Lots of people schmoozed, some signed up for things, all enjoyed. Local resident Dave Shingleton rigged up a nice sound system, and the kids from City College High School read poems and made themselves helpful. Until it started raining seriously, there was even live music. The tables and chairs came from St. David’s Church, the Roland Park Elementary/ Middle School and the Roland Park Country School. The Crazy Man Restaurant Group provided free coffee and the Inn at the Colonnade gave out 35 breakfasts to volunteers. For those anxious to get out of what turned into a downpour, there were in the (pleasingly dry) library three showings, supervised by Chris McSherry and Lynn Heller, of the Kilowatt Ours sustainability movie. “It was as good as a neighborhood event gets,” said McQuestion.
What a difference 24 hours can make.
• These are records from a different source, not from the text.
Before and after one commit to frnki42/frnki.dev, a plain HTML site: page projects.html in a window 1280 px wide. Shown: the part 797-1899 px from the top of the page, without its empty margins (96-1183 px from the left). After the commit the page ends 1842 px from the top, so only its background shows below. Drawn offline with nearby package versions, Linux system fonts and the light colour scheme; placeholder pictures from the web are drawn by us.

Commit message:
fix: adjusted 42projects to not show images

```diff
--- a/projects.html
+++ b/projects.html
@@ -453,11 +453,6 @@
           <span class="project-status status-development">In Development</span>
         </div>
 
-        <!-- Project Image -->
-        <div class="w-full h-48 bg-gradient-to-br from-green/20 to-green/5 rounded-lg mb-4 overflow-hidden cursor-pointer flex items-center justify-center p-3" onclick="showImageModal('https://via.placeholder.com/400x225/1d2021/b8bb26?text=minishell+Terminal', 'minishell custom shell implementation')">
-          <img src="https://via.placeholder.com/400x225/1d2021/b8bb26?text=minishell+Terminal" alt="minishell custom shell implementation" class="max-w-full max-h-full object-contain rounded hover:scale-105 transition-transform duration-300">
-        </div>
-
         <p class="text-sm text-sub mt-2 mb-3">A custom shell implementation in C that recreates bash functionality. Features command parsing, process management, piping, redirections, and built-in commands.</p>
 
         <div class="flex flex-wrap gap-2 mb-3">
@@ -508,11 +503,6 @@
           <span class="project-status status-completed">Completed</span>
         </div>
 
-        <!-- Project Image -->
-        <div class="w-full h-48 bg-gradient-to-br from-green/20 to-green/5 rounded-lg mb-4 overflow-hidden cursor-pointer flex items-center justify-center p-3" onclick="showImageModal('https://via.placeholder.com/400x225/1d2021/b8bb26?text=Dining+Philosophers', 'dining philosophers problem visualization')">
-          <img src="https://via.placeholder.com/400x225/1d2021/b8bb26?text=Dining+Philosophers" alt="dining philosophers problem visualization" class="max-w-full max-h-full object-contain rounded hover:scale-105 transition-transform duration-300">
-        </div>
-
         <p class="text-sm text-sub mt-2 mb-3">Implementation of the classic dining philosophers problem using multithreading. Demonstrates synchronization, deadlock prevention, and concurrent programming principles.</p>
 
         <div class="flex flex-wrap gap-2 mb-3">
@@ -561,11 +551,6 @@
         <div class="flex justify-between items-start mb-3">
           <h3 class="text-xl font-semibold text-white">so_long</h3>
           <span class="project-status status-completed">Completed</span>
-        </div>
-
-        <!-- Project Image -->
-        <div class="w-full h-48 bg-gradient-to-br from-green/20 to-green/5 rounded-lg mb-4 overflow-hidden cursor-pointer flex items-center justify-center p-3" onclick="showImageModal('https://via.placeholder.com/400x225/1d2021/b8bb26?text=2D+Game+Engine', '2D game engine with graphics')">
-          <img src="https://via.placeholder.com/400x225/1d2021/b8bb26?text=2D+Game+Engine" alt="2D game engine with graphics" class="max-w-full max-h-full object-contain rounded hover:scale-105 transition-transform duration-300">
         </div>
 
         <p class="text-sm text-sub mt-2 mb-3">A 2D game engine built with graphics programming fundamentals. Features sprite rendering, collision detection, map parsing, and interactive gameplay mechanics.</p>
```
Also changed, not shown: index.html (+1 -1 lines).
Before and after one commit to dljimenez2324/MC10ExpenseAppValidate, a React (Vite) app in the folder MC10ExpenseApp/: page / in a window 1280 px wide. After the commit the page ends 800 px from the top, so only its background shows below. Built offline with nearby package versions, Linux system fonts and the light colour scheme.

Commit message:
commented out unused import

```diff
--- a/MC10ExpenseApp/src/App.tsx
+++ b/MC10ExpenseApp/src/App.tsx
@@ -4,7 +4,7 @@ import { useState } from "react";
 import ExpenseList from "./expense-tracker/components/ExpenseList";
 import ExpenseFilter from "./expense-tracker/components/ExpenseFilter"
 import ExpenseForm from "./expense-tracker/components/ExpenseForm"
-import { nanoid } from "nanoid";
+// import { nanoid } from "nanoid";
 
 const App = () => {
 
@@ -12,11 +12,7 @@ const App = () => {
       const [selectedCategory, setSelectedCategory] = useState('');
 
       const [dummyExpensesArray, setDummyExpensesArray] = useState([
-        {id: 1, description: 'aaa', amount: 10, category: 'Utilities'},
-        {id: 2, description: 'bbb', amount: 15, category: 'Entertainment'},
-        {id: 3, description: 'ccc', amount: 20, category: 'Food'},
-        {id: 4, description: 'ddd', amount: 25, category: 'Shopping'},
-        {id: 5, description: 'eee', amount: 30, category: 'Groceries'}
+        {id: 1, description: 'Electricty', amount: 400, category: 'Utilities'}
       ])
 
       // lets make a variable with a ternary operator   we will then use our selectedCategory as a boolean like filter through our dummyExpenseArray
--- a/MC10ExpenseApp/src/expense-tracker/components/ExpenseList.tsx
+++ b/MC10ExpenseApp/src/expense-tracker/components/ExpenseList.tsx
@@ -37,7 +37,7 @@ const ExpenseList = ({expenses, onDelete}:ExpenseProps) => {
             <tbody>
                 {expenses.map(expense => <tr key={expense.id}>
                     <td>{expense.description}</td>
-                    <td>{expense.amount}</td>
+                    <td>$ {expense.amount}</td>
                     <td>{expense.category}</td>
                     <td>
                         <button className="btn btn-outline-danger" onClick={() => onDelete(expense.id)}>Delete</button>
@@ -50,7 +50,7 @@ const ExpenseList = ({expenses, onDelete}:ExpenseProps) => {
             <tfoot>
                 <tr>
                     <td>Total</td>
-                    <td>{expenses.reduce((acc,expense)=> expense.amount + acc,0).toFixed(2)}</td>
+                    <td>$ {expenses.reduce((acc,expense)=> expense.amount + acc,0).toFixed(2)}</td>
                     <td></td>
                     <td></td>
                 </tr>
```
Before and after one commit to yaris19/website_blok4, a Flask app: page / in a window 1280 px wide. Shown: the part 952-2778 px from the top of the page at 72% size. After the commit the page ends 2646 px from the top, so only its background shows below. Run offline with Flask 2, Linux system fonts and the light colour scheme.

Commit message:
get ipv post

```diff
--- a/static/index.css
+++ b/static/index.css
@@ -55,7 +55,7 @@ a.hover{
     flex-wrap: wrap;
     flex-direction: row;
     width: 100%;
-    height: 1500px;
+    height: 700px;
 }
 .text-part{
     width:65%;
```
The following day, Sunday the 25th, was glorious — and right in time for the much anticipated “ciclovia.” Southbound Roland Avenue was closed from Northern Parkway to Cold Spring Lane, and was turned over to cyclists, skateboarders, dog walkers, you name it — just no cars. It sounds so simple, shutting down a mile of road: why should that be a big deal? But it was, for the simple reason that it induced residents to walk and talk.
Halfway along my stroll, I ran into co-organizer Rita Walters, who told me that the cost of the road closing had been $4,500, split between the Civic League, the Roads & Maintenance Corp. and the Community Foundation. I subsequently mentioned this to a few other walkers and all agreed that it was pricey but worth it. One three-decade resident told me he had not seen as much neighborly interaction in years.
And this is exactly the reason Roland Park was designed as it was. Our quirky footpaths do not exist simply to give the Beautification Committee extra weeding to do. No, they were created with the express intent of getting people to walk about and chat. This is a pastime entirely lost in modern America. If the ciclovia revived the art in some small way, it was money very well spent.
— D.P. Munro
Mike McQuestion contributed to this article.
Back to Sustainability Initiative page.
Sunday Ciclovia (2011)
Roland Avenue open to locomotion by foot and wheel
Baltimore Police support
Everyone enjoyed the beautiful day
Sunday Ciclovia (2009)
The ciclovia brought out hundreds of local residents.
Rita Walters at the ciclovia.
The beautiful autumnal weather enhanced a wonderful event.